Interesting Fact: Tree Swallows line their nests with feathers, and they seem to display or even play with these feathers during the early nesting season. A bird flies above the nest with a feather held in its bill; sometimes this leads to chases, and sometimes the bird drops the feather, causing an aerial free-for-all to see which bird retrieves it. ( https://www.allaboutbirds.org/guide/Tree_Swallow/lifehistory )
What’s the difference between a guitar and a fish?
You can tune a guitar, but you can’t tuna fish.
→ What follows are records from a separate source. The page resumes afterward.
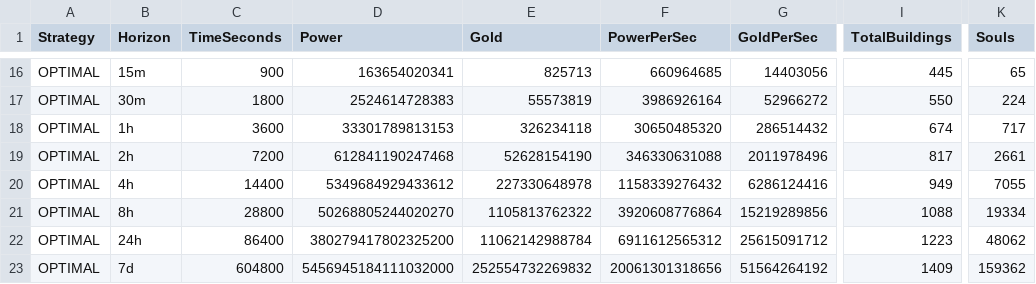
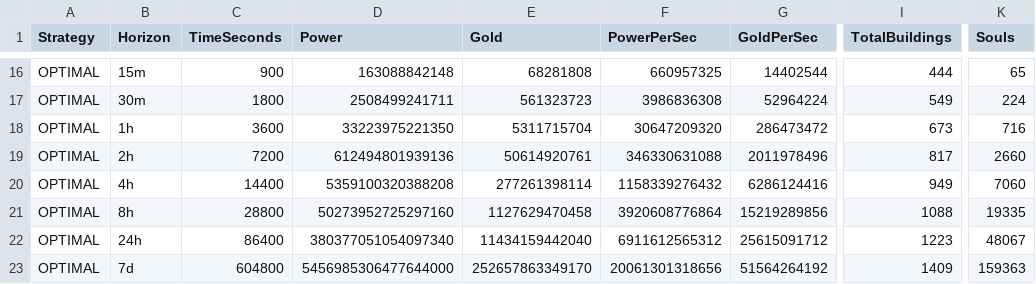
Before and after one commit to ubatora07/Game, a CSV file: balance-simulation-v2.csv, drawn as a sheet; only a part is shown, gaps mark what is left out; the diff covers the shown part only; the diff names each change by its address in the sheet, - before the commit and + after, or states it on an @@ line.

```diff
--- a/balance-simulation-v2.csv
+++ b/balance-simulation-v2.csv
-D16 (Power): 163654020341
+D16 (Power): 163088842148
-E16 (Gold): 825713
+E16 (Gold): 68281808
-F16 (PowerPerSec): 660964685
+F16 (PowerPerSec): 660957325
-G16 (GoldPerSec): 14403056
+G16 (GoldPerSec): 14402544
-I16 (TotalBuildings): 445
+I16 (TotalBuildings): 444
-D17 (Power): 2524614728383
+D17 (Power): 2508499241711
-E17 (Gold): 55573819
+E17 (Gold): 561323723
-F17 (PowerPerSec): 3986926164
+F17 (PowerPerSec): 3986836308
-G17 (GoldPerSec): 52966272
+G17 (GoldPerSec): 52964224
-I17 (TotalBuildings): 550
+I17 (TotalBuildings): 549
-D18 (Power): 33301789813153
+D18 (Power): 33223975221350
-E18 (Gold): 326234118
+E18 (Gold): 5311715704
-F18 (PowerPerSec): 30650485320
+F18 (PowerPerSec): 30647209320
-G18 (GoldPerSec): 286514432
+G18 (GoldPerSec): 286473472
-I18 (TotalBuildings): 674
+I18 (TotalBuildings): 673
-K18 (Souls): 717
+K18 (Souls): 716
-D19 (Power): 612841190247468
+D19 (Power): 612494801939136
-E19 (Gold): 52628154190
+E19 (Gold): 50614920761
-K19 (Souls): 2661
+K19 (Souls): 2660
-D20 (Power): 5349684929433612
+D20 (Power): 5359100320388208
-E20 (Gold): 227330648978
+E20 (Gold): 277261398114
-K20 (Souls): 7055
+K20 (Souls): 7060
-D21 (Power): 50268805244020270
+D21 (Power): 50273952725297160
-E21 (Gold): 1105813762322
+E21 (Gold): 1127629470458
-K21 (Souls): 19334
+K21 (Souls): 19335
-D22 (Power): 380279417802325200
+D22 (Power): 380377051054097340
-E22 (Gold): 11062142988784
+E22 (Gold): 11434159442040
-K22 (Souls): 48062
+K22 (Souls): 48067
-D23 (Power): 5456945184111032000
+D23 (Power): 5456985306477644000
-E23 (Gold): 252554732269832
+E23 (Gold): 252657863349170
-K23 (Souls): 159362
+K23 (Souls): 159363
```
Also changed, not shown: 128 edited cells elsewhere in this file, prestige-simulation-v2.csv, 1 other file.
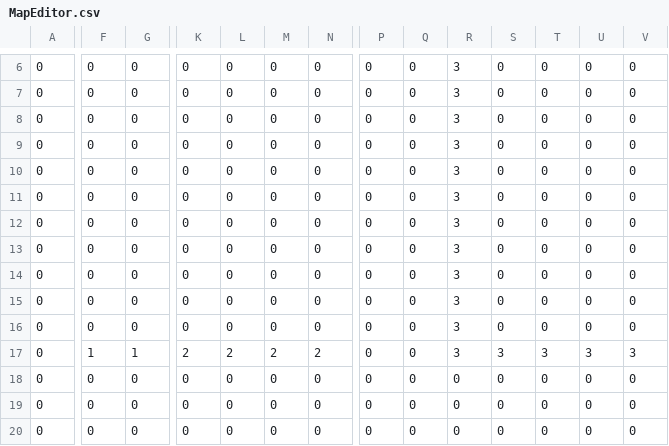
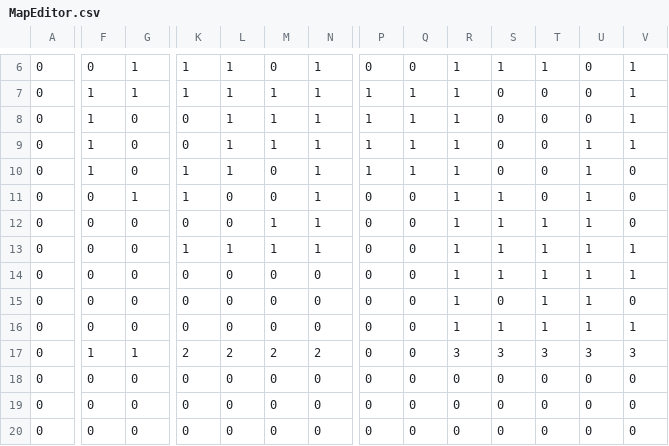
Before and after one commit to Y-Murahata/MapViewerForCocos, a CSV file: MapViewerForCocos/Resources/csvFile/MapEditor.csv, drawn as a sheet; only a part is shown, gaps mark what is left out; the diff covers the shown part only; the diff names each change by its address in the sheet, - before the commit and + after, or states it on an @@ line.

```diff
--- a/MapViewerForCocos/Resources/csvFile/MapEditor.csv
+++ b/MapViewerForCocos/Resources/csvFile/MapEditor.csv
-G6:G7: 0
+G6:G7: 1
-K6:K7: 0
+K6:K7: 1
-L6:L10: 0
+L6:L10: 1
-N6:N13: 0
+N6:N13: 1
-R6:R16: 3
+R6:R16: 1
-S6: 0
+S6: 1
-T6: 0
+T6: 1
-V6:V9: 0
+V6:V9: 1
-F7:F10: 0
+F7:F10: 1
-M7:M9: 0
+M7:M9: 1
-P7:P10: 0
+P7:P10: 1
-Q7:Q10: 0
+Q7:Q10: 1
-U9:U16: 0
+U9:U16: 1
-K10:K11: 0
+K10:K11: 1
-G11: 0
+G11: 1
-S11:S14: 0
+S11:S14: 1
-M12:M13: 0
+M12:M13: 1
-T12:T16: 0
+T12:T16: 1
-K13: 0
+K13: 1
-L13: 0
+L13: 1
-V13:V14: 0
+V13:V14: 1
-S16: 0
+S16: 1
-V16: 0
+V16: 1
```
Also changed, not shown: 1 added row, 1 removed row and 36 edited cells elsewhere in this file, 10 other files.
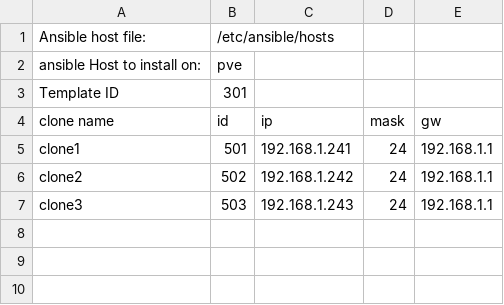
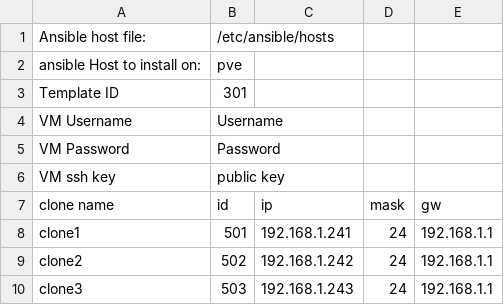
Before and after one commit to drew9781/ansible_pve_deploy, a CSV file: template.csv, drawn as a sheet; the diff names each change by its address in the sheet, - before the commit and + after, or states it on an @@ line.

```diff
--- a/template.csv
+++ b/template.csv
+row 4: VM Username | Username
+row 5: VM Password | Password
+row 6: VM ssh key | public key
```
Also changed, not shown: 2 other files.
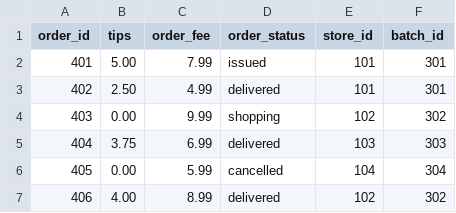
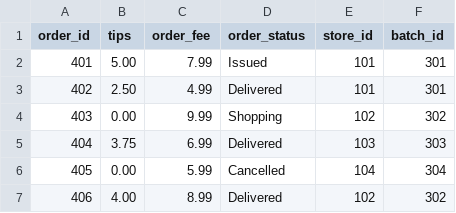
Before and after one commit to JessCai06/Instacart_userStory, a CSV file: data/order.csv, drawn as a sheet.

```diff
--- a/data/order.csv
+++ b/data/order.csv
@@ -1,7 +1,7 @@
 order_id,tips,order_fee,order_status,store_id,batch_id
-401,5.00,7.99,issued,101,301
-402,2.50,4.99,delivered,101,301
-403,0.00,9.99,shopping,102,302
-404,3.75,6.99,delivered,103,303
-405,0.00,5.99,cancelled,104,304
-406,4.00,8.99,delivered,102,302
+401,5.00,7.99,Issued,101,301
+402,2.50,4.99,Delivered,101,301
+403,0.00,9.99,Shopping,102,302
+404,3.75,6.99,Delivered,103,303
+405,0.00,5.99,Cancelled,104,304
+406,4.00,8.99,Delivered,102,302
```
Also changed, not shown: 2 other files.
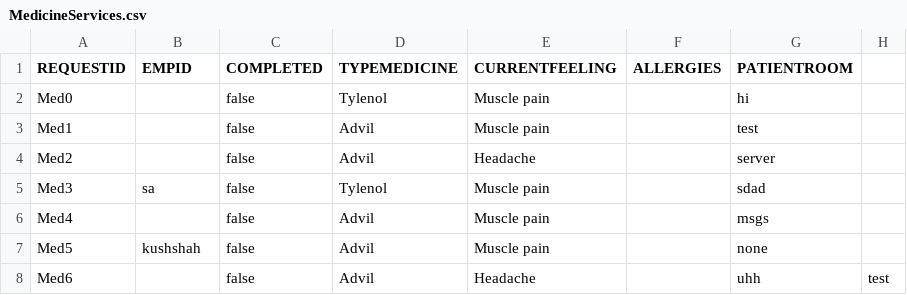
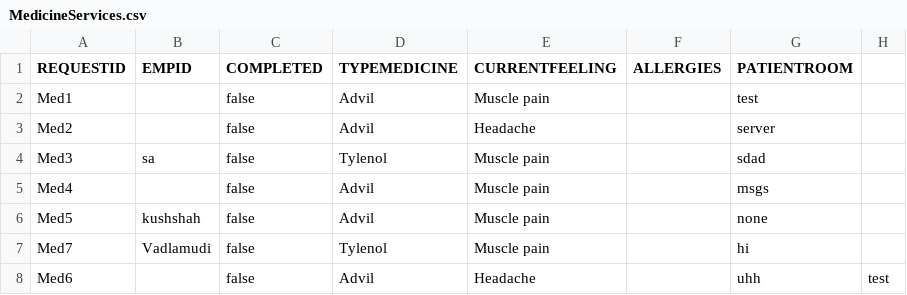
Before and after one commit to dacs30/software-engineering-project, a CSV file: data/services/MedicineServices.csv, drawn as a sheet.

```diff
--- a/data/services/MedicineServices.csv
+++ b/data/services/MedicineServices.csv
@@ -1,3 +1,2 @@
 REQUESTID,EMPID,COMPLETED,TYPEMEDICINE,CURRENTFEELING,ALLERGIES,PATIENTROOM,
-Med0,,false,Tylenol,Muscle pain,,hi,
 Med1,,false,Advil,Muscle pain,,test,
@@ -7,2 +6,3 @@ Med4,,false,Advil,Muscle pain,,msgs,
 Med5,kushshah,false,Advil,Muscle pain,,none,
+Med7, Vadlamudi,false,Tylenol,Muscle pain,,hi,
 Med6,,false,Advil,Headache,,uhh,test,
```
Also changed, not shown: data/bwMEmployees.csv, 4 other files.
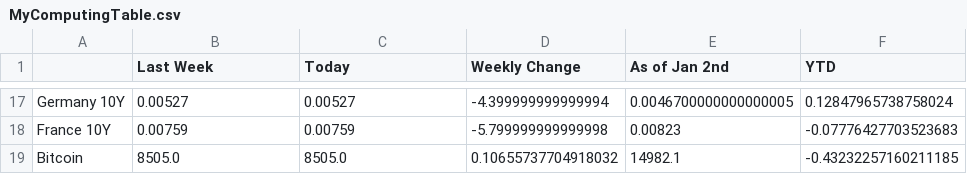
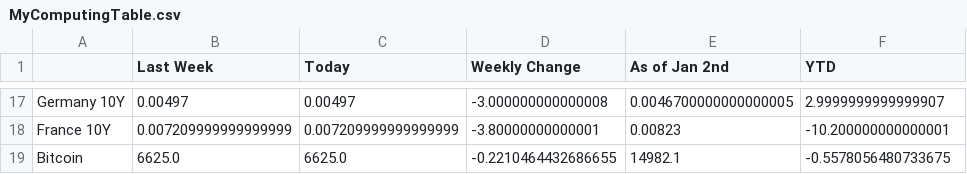
Before and after one commit to Arthurim/Stratefi203, a CSV file: data/MyComputingTable.csv, drawn as a sheet; only a part is shown, gaps mark what is left out; the diff covers the shown part only; the diff names each change by its address in the sheet, - before the commit and + after, or states it on an @@ line.

```diff
--- a/data/MyComputingTable.csv
+++ b/data/MyComputingTable.csv
-B17 (Last Week): 0.00527
+B17 (Last Week): 0.00497
-C17 (Today): 0.00527
+C17 (Today): 0.00497
-D17 (Weekly Change): -4.399999999999994
+D17 (Weekly Change): -3.000000000000008
-F17 (YTD): 0.12847965738758024
+F17 (YTD): 2.9999999999999907
-B18 (Last Week): 0.00759
+B18 (Last Week): 0.007209999999999999
-C18 (Today): 0.00759
+C18 (Today): 0.007209999999999999
-D18 (Weekly Change): -5.799999999999998
+D18 (Weekly Change): -3.80000000000001
-F18 (YTD): -0.07776427703523683
+F18 (YTD): -10.200000000000001
-B19 (Last Week): 8505.0
+B19 (Last Week): 6625.0
-C19 (Today): 8505.0
+C19 (Today): 6625.0
-D19 (Weekly Change): 0.10655737704918032
+D19 (Weekly Change): -0.2210464432686655
-F19 (YTD): -0.43232257160211185
+F19 (YTD): -0.5578056480733675
```
Also changed, not shown: 61 edited cells elsewhere in this file, data/ValuesTable.csv, 3 other files.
Interesting Fact: Gravel rooftops attract Killdeer for nesting, but can be dangerous places to raise a brood. Chicks may be unable to leave a roof because of high parapets and screened drain openings. Adults eventually lure chicks off the roof, which can be dangerous – although one set of chicks survived a leap from a seven-story building. ( https://www.allaboutbirds.org/guide/Killdeer )
Interesting Fact: Tree Swallows have helped researchers make major advances in several branches of ecology, and they are among the best-studied bird species in North America. Still, we know little about their lives during migration and winter. ( https://www.allaboutbirds.org/guide/Tree_Swallow/lifehistory )
Guy: “Waiter, I am outraged. There is one hair in my soup.”
Waiter: “And what do you expect for this price? A whole wig?!”
Interesting Fact: The breeding habitat of the canvasback is in North Americaprairie potholes. The bulky nest is built from vegetation in a marsh and lined with down. Loss of nesting habitat has caused populations to decline. The canvasback usually takes a new mate each year, pairing in late winter on ocean bays. It prefers to nest over water on permanent prairie marshes surrounded by emergent vegetation, such as cattails and bulrushes, which provide protective cover. Other important breeding areas are the subarctic river deltas in Saskatchewan and the interior of Alaska. ( https://en.wikipedia.org/wiki/Canvasback )
Interesting Fact: The oldest Bufflehead on record was at least 18 years and 8 months old. It was caught and re-released by a bird bander in New York in 1975. ( https://www.allaboutbirds.org/guide/Bufflehead/lifehistory )
Interesting Fact: It used to be a strictly coastal bird in winter, seldom leaving tidal estuaries, where it feeds on eel-grass (Zostera marina) and the seaweed, sea lettuce (Ulva). On the east coast of North America, the inclusion of sea lettuce is a recent change to their diet, brought about by a blight on eelgrass in 1931. This resulted in the near-extirpation of the brant. The few that survived changed their diet to include sea lettuce until the eelgrass eventually began to return. Brants have maintained this diet ever since as a survival strategy. In recent decades, it has started using agricultural land a short distance inland, feeding extensively on grass and winter-sown cereals. This may be behavior learned by following other species of geese. Food resource pressure may also be important in forcing this change, as the world population has risen over 10-fold to 400,000-500,000 by the mid-1980s, possibly reaching the carrying capacity of the estuaries. In the breeding season, it uses low-lying wet coastal tundra for both breeding and feeding. The nest is bowl-shaped, lined with grass and down, in an elevated location, often in a small pond. ( https://en.wikipedia.org/wiki/Brant_(goose) )